[Start of section]

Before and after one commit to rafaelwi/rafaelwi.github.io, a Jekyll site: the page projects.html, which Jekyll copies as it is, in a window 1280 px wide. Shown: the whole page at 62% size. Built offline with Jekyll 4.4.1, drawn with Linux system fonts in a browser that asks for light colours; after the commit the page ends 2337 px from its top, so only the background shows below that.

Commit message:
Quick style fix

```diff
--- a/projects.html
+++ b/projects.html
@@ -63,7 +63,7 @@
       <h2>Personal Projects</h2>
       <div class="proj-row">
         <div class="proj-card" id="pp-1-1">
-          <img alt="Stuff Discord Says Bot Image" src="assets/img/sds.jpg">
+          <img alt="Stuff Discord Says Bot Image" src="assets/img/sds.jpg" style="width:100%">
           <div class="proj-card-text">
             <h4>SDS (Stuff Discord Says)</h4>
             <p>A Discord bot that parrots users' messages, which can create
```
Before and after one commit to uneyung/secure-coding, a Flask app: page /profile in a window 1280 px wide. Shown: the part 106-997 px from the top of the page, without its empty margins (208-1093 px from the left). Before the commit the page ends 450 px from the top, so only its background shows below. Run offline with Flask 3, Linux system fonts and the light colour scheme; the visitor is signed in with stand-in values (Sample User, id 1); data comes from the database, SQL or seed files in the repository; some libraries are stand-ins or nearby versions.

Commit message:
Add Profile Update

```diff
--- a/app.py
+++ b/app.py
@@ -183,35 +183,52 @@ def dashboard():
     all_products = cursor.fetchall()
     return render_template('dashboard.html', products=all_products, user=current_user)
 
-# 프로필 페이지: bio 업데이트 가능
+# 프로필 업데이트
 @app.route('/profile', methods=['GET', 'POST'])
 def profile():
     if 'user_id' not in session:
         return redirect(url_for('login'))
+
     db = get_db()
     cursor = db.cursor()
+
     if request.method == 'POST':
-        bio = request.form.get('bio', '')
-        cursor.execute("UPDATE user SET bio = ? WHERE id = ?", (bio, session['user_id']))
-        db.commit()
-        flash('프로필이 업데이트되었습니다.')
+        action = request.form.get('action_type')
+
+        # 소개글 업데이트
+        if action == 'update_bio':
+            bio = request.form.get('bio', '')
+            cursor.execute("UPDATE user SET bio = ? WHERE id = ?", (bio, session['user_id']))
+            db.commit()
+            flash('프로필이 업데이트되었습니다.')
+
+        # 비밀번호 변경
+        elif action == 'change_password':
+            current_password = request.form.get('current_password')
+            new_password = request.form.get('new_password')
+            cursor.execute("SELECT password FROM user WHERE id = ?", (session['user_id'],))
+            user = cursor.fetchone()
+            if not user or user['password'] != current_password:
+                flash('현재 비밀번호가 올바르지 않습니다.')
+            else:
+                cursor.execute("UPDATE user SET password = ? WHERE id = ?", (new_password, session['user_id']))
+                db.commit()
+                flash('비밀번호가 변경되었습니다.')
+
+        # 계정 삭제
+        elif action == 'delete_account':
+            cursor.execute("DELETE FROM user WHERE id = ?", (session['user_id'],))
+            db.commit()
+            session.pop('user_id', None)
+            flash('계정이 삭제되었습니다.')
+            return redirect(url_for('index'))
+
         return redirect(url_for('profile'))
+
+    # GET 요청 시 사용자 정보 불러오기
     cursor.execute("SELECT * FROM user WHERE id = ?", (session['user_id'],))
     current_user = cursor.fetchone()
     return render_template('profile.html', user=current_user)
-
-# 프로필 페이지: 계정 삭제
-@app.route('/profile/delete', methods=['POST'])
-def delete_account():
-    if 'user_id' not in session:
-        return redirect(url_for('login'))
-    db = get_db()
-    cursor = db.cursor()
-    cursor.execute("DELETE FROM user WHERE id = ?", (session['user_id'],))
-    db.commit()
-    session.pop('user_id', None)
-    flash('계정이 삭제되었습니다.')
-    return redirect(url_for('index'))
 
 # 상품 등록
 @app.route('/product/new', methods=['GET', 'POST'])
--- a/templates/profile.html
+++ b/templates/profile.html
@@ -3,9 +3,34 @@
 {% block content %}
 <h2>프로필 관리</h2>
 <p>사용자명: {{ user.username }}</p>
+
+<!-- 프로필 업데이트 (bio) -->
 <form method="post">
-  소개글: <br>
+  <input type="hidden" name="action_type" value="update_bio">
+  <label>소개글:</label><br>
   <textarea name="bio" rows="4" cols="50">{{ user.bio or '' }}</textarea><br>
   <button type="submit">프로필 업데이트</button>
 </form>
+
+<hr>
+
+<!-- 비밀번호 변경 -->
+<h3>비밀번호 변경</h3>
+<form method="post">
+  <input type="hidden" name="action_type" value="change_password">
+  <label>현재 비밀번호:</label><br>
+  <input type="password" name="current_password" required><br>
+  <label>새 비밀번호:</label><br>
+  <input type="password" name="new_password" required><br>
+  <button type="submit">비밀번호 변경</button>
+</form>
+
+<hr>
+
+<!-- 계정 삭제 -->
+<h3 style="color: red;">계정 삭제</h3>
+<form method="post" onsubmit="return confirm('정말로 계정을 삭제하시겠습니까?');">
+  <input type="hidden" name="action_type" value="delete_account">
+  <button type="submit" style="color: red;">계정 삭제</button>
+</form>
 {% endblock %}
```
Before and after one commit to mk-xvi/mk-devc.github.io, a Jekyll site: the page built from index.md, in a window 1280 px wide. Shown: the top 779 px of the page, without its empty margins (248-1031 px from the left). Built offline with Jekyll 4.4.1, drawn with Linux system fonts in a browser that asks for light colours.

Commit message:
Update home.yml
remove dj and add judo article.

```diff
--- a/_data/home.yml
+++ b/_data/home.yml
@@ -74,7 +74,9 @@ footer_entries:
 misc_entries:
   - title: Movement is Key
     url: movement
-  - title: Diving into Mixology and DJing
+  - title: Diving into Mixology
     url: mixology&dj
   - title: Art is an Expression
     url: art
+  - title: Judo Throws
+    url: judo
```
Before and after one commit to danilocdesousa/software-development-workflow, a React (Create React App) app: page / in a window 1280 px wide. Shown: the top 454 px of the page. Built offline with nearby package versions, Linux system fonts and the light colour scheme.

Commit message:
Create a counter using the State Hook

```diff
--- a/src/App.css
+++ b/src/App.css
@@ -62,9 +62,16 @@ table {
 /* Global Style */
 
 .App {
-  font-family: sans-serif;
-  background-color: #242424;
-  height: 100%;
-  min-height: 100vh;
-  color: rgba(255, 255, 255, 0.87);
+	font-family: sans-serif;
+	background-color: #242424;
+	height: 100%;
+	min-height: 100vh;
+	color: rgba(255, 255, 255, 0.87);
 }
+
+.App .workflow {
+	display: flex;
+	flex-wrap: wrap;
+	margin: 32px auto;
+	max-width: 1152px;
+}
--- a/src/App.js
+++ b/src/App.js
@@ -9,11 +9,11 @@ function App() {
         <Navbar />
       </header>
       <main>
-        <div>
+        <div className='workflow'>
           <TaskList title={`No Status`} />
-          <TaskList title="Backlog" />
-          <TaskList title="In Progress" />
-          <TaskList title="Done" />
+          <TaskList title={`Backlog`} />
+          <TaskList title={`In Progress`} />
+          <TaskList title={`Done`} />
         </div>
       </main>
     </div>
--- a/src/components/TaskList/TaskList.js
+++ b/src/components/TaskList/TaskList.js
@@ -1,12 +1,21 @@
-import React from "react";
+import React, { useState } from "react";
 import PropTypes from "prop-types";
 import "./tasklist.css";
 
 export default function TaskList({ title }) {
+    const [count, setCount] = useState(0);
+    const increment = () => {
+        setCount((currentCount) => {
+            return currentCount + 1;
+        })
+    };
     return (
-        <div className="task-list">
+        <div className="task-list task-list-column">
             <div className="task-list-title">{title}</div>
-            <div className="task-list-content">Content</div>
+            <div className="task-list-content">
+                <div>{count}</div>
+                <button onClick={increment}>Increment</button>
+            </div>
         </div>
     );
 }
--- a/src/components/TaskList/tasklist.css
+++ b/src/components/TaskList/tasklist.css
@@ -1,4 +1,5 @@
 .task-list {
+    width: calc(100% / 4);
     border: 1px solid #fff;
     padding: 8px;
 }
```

[End of section]

The word "execute" appears in some lines of the records. Please work out how many and reply with that number only.

7